== Records from a collection ==
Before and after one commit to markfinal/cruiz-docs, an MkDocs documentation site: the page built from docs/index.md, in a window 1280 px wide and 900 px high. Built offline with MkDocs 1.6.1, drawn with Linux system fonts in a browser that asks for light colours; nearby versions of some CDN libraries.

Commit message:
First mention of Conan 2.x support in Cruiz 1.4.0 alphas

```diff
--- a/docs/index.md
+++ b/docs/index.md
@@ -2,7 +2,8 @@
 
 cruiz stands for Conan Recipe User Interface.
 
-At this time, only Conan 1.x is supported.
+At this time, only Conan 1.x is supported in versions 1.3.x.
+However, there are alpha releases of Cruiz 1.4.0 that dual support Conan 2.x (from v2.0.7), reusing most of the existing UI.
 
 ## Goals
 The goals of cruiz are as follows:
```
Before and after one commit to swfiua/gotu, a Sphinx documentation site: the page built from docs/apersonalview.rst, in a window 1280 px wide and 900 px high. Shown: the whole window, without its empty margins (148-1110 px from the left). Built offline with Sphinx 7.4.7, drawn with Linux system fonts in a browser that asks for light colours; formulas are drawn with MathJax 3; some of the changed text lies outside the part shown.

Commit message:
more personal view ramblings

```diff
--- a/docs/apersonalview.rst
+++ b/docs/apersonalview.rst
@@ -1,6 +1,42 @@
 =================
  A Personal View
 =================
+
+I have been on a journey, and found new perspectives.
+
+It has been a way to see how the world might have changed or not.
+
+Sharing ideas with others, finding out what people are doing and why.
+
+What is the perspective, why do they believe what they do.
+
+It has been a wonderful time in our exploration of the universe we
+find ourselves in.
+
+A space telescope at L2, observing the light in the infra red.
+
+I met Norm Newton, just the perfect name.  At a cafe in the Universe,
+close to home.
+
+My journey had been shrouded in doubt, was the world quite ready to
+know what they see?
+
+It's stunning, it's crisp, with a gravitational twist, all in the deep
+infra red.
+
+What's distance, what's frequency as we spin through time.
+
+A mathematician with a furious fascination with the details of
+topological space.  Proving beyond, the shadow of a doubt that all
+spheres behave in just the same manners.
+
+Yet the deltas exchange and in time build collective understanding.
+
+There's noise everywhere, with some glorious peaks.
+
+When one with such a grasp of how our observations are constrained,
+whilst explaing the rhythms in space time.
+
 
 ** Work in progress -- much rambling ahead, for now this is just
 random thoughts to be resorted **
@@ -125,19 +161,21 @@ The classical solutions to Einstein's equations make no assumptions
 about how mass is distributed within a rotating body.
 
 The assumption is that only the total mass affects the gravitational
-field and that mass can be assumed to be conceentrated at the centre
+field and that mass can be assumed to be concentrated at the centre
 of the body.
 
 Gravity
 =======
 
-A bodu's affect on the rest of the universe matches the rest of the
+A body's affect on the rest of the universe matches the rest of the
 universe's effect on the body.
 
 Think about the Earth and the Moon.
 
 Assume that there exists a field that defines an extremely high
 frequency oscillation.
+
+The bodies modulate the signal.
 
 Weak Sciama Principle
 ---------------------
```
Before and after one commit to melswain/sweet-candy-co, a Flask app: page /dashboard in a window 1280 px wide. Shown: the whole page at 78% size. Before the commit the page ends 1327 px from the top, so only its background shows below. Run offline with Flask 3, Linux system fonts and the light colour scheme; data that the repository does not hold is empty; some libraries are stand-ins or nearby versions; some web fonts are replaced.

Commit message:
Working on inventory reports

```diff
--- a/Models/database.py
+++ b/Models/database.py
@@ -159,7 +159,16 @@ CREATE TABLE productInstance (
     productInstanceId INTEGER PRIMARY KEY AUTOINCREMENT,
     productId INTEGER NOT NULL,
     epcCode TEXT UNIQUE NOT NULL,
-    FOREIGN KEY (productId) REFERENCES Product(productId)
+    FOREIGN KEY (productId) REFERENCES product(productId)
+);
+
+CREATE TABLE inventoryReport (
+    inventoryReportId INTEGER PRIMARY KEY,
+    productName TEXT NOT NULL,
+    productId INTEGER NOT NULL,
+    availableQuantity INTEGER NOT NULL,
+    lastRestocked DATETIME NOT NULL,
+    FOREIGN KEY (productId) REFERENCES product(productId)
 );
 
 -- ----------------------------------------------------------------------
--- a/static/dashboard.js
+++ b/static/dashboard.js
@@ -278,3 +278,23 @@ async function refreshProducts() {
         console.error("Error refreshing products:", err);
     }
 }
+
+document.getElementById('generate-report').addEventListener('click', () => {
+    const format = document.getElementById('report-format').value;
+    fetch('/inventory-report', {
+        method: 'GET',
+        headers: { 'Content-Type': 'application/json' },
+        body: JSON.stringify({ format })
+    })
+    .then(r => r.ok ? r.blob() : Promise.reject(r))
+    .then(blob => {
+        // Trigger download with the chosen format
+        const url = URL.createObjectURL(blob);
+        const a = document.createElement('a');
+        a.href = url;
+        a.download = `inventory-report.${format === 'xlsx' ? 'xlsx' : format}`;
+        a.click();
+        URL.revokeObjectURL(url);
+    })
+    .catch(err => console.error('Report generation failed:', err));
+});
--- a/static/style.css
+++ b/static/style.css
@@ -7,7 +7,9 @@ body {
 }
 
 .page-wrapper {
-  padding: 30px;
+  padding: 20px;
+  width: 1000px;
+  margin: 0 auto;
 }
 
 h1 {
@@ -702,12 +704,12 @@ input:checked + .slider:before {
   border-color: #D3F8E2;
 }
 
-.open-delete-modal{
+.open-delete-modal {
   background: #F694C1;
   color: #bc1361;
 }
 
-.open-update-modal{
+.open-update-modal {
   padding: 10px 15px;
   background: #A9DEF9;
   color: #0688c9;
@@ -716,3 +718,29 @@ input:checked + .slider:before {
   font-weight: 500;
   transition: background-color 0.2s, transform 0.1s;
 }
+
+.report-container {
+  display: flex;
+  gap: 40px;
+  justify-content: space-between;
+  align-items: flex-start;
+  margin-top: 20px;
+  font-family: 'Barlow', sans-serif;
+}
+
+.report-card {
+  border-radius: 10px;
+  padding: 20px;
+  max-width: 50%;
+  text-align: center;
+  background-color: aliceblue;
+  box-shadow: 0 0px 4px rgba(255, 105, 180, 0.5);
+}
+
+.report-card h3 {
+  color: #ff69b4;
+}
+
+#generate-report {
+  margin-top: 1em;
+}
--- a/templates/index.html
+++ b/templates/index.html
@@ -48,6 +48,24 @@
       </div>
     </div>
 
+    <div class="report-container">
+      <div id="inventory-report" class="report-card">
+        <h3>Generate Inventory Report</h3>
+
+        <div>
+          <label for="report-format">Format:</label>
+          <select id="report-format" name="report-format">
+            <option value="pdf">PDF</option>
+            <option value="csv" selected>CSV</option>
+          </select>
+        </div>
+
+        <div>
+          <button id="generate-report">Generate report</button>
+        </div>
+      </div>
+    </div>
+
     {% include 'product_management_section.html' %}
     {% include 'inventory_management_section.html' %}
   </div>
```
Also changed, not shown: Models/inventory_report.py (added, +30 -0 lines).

== WHAT TO WORK ON ==
Copy the records above. Leave out nothing.

== SOLUTION TO THE EXERCISE ==
Before and after one commit to markfinal/cruiz-docs, an MkDocs documentation site: the page built from docs/index.md, in a window 1280 px wide and 900 px high. Built offline with MkDocs 1.6.1, drawn with Linux system fonts in a browser that asks for light colours; nearby versions of some CDN libraries.

Commit message:
First mention of Conan 2.x support in Cruiz 1.4.0 alphas

```diff
--- a/docs/index.md
+++ b/docs/index.md
@@ -2,7 +2,8 @@
 
 cruiz stands for Conan Recipe User Interface.
 
-At this time, only Conan 1.x is supported.
+At this time, only Conan 1.x is supported in versions 1.3.x.
+However, there are alpha releases of Cruiz 1.4.0 that dual support Conan 2.x (from v2.0.7), reusing most of the existing UI.
 
 ## Goals
 The goals of cruiz are as follows:
```
Before and after one commit to swfiua/gotu, a Sphinx documentation site: the page built from docs/apersonalview.rst, in a window 1280 px wide and 900 px high. Shown: the whole window, without its empty margins (148-1110 px from the left). Built offline with Sphinx 7.4.7, drawn with Linux system fonts in a browser that asks for light colours; formulas are drawn with MathJax 3; some of the changed text lies outside the part shown.

Commit message:
more personal view ramblings

```diff
--- a/docs/apersonalview.rst
+++ b/docs/apersonalview.rst
@@ -1,6 +1,42 @@
 =================
  A Personal View
 =================
+
+I have been on a journey, and found new perspectives.
+
+It has been a way to see how the world might have changed or not.
+
+Sharing ideas with others, finding out what people are doing and why.
+
+What is the perspective, why do they believe what they do.
+
+It has been a wonderful time in our exploration of the universe we
+find ourselves in.
+
+A space telescope at L2, observing the light in the infra red.
+
+I met Norm Newton, just the perfect name.  At a cafe in the Universe,
+close to home.
+
+My journey had been shrouded in doubt, was the world quite ready to
+know what they see?
+
+It's stunning, it's crisp, with a gravitational twist, all in the deep
+infra red.
+
+What's distance, what's frequency as we spin through time.
+
+A mathematician with a furious fascination with the details of
+topological space.  Proving beyond, the shadow of a doubt that all
+spheres behave in just the same manners.
+
+Yet the deltas exchange and in time build collective understanding.
+
+There's noise everywhere, with some glorious peaks.
+
+When one with such a grasp of how our observations are constrained,
+whilst explaing the rhythms in space time.
+
 
 ** Work in progress -- much rambling ahead, for now this is just
 random thoughts to be resorted **
@@ -125,19 +161,21 @@ The classical solutions to Einstein's equations make no assumptions
 about how mass is distributed within a rotating body.
 
 The assumption is that only the total mass affects the gravitational
-field and that mass can be assumed to be conceentrated at the centre
+field and that mass can be assumed to be concentrated at the centre
 of the body.
 
 Gravity
 =======
 
-A bodu's affect on the rest of the universe matches the rest of the
+A body's affect on the rest of the universe matches the rest of the
 universe's effect on the body.
 
 Think about the Earth and the Moon.
 
 Assume that there exists a field that defines an extremely high
 frequency oscillation.
+
+The bodies modulate the signal.
 
 Weak Sciama Principle
 ---------------------
```
Before and after one commit to melswain/sweet-candy-co, a Flask app: page /dashboard in a window 1280 px wide. Shown: the whole page at 78% size. Before the commit the page ends 1327 px from the top, so only its background shows below. Run offline with Flask 3, Linux system fonts and the light colour scheme; data that the repository does not hold is empty; some libraries are stand-ins or nearby versions; some web fonts are replaced.

Commit message:
Working on inventory reports

```diff
--- a/Models/database.py
+++ b/Models/database.py
@@ -159,7 +159,16 @@ CREATE TABLE productInstance (
     productInstanceId INTEGER PRIMARY KEY AUTOINCREMENT,
     productId INTEGER NOT NULL,
     epcCode TEXT UNIQUE NOT NULL,
-    FOREIGN KEY (productId) REFERENCES Product(productId)
+    FOREIGN KEY (productId) REFERENCES product(productId)
+);
+
+CREATE TABLE inventoryReport (
+    inventoryReportId INTEGER PRIMARY KEY,
+    productName TEXT NOT NULL,
+    productId INTEGER NOT NULL,
+    availableQuantity INTEGER NOT NULL,
+    lastRestocked DATETIME NOT NULL,
+    FOREIGN KEY (productId) REFERENCES product(productId)
 );
 
 -- ----------------------------------------------------------------------
--- a/static/dashboard.js
+++ b/static/dashboard.js
@@ -278,3 +278,23 @@ async function refreshProducts() {
         console.error("Error refreshing products:", err);
     }
 }
+
+document.getElementById('generate-report').addEventListener('click', () => {
+    const format = document.getElementById('report-format').value;
+    fetch('/inventory-report', {
+        method: 'GET',
+        headers: { 'Content-Type': 'application/json' },
+        body: JSON.stringify({ format })
+    })
+    .then(r => r.ok ? r.blob() : Promise.reject(r))
+    .then(blob => {
+        // Trigger download with the chosen format
+        const url = URL.createObjectURL(blob);
+        const a = document.createElement('a');
+        a.href = url;
+        a.download = `inventory-report.${format === 'xlsx' ? 'xlsx' : format}`;
+        a.click();
+        URL.revokeObjectURL(url);
+    })
+    .catch(err => console.error('Report generation failed:', err));
+});
--- a/static/style.css
+++ b/static/style.css
@@ -7,7 +7,9 @@ body {
 }
 
 .page-wrapper {
-  padding: 30px;
+  padding: 20px;
+  width: 1000px;
+  margin: 0 auto;
 }
 
 h1 {
@@ -702,12 +704,12 @@ input:checked + .slider:before {
   border-color: #D3F8E2;
 }
 
-.open-delete-modal{
+.open-delete-modal {
   background: #F694C1;
   color: #bc1361;
 }
 
-.open-update-modal{
+.open-update-modal {
   padding: 10px 15px;
   background: #A9DEF9;
   color: #0688c9;
@@ -716,3 +718,29 @@ input:checked + .slider:before {
   font-weight: 500;
   transition: background-color 0.2s, transform 0.1s;
 }
+
+.report-container {
+  display: flex;
+  gap: 40px;
+  justify-content: space-between;
+  align-items: flex-start;
+  margin-top: 20px;
+  font-family: 'Barlow', sans-serif;
+}
+
+.report-card {
+  border-radius: 10px;
+  padding: 20px;
+  max-width: 50%;
+  text-align: center;
+  background-color: aliceblue;
+  box-shadow: 0 0px 4px rgba(255, 105, 180, 0.5);
+}
+
+.report-card h3 {
+  color: #ff69b4;
+}
+
+#generate-report {
+  margin-top: 1em;
+}
--- a/templates/index.html
+++ b/templates/index.html
@@ -48,6 +48,24 @@
       </div>
     </div>
 
+    <div class="report-container">
+      <div id="inventory-report" class="report-card">
+        <h3>Generate Inventory Report</h3>
+
+        <div>
+          <label for="report-format">Format:</label>
+          <select id="report-format" name="report-format">
+            <option value="pdf">PDF</option>
+            <option value="csv" selected>CSV</option>
+          </select>
+        </div>
+
+        <div>
+          <button id="generate-report">Generate report</button>
+        </div>
+      </div>
+    </div>
+
     {% include 'product_management_section.html' %}
     {% include 'inventory_management_section.html' %}
   </div>
```
Also changed, not shown: Models/inventory_report.py (added, +30 -0 lines).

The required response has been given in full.